### INPUT MATERIAL

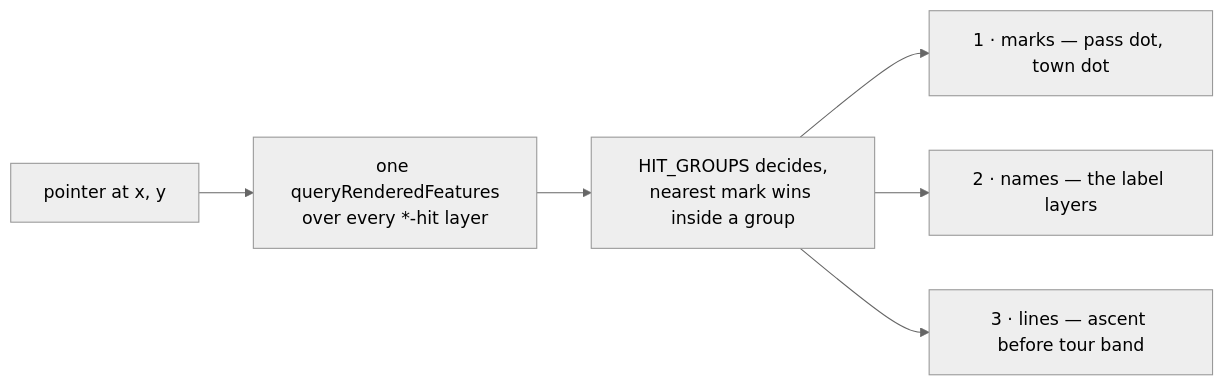
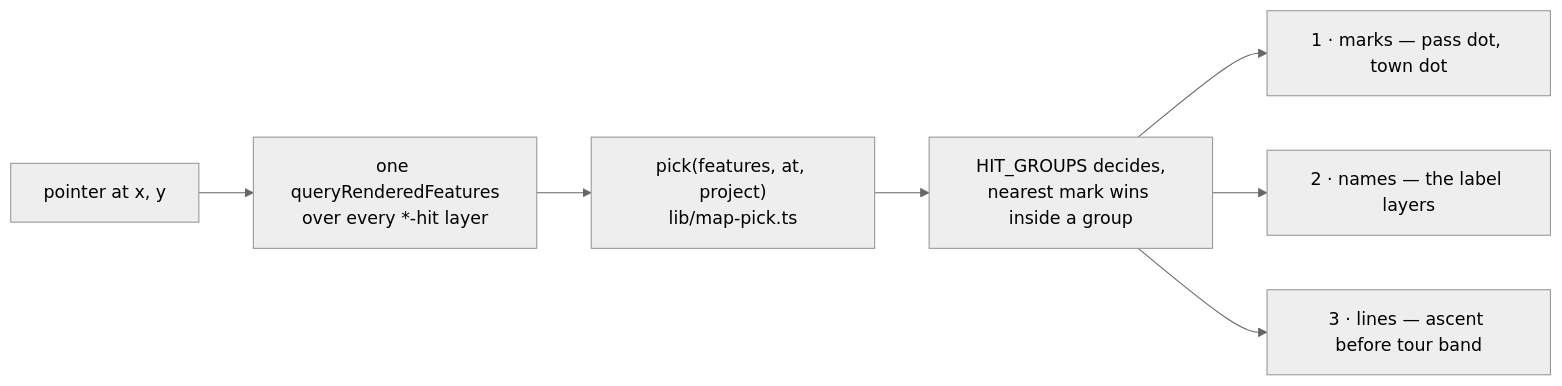
The fourth of 4 diagrams in docs/map-rendering.md (mdugue/alpen), drawn with Mermaid (neutral theme) before and after one commit. The commit also changed other lines of this file and 182 other files, not shown here.

````diff
--- a/docs/map-rendering.md
+++ b/docs/map-rendering.md
@@ -159,8 +270,9 @@
 ```mermaid
 flowchart LR
   Q["pointer at x, y"] --> R["one queryRenderedFeatures<br/>over every *-hit layer"]
-  R --> G["HIT_GROUPS decides,<br/>nearest mark wins inside a group"]
+  R --> P["pick(features, at, project)<br/>lib/map-pick.ts"]
+  P --> G["HIT_GROUPS decides,<br/>nearest mark wins inside a group"]
   G --> A["1 · marks — pass dot, town dot"]
   G --> B["2 · names — the label layers"]
   G --> C["3 · lines — ascent before tour band"]
 ```
````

######

List the lines of the material in which the word "rendering" occurs.

The fourth of 4 diagrams in docs/map-rendering.md (mdugue/alpen), drawn with Mermaid (neutral theme) before and after one commit. The commit also changed other lines of this file and 182 other files, not shown here.
--- a/docs/map-rendering.md
+++ b/docs/map-rendering.md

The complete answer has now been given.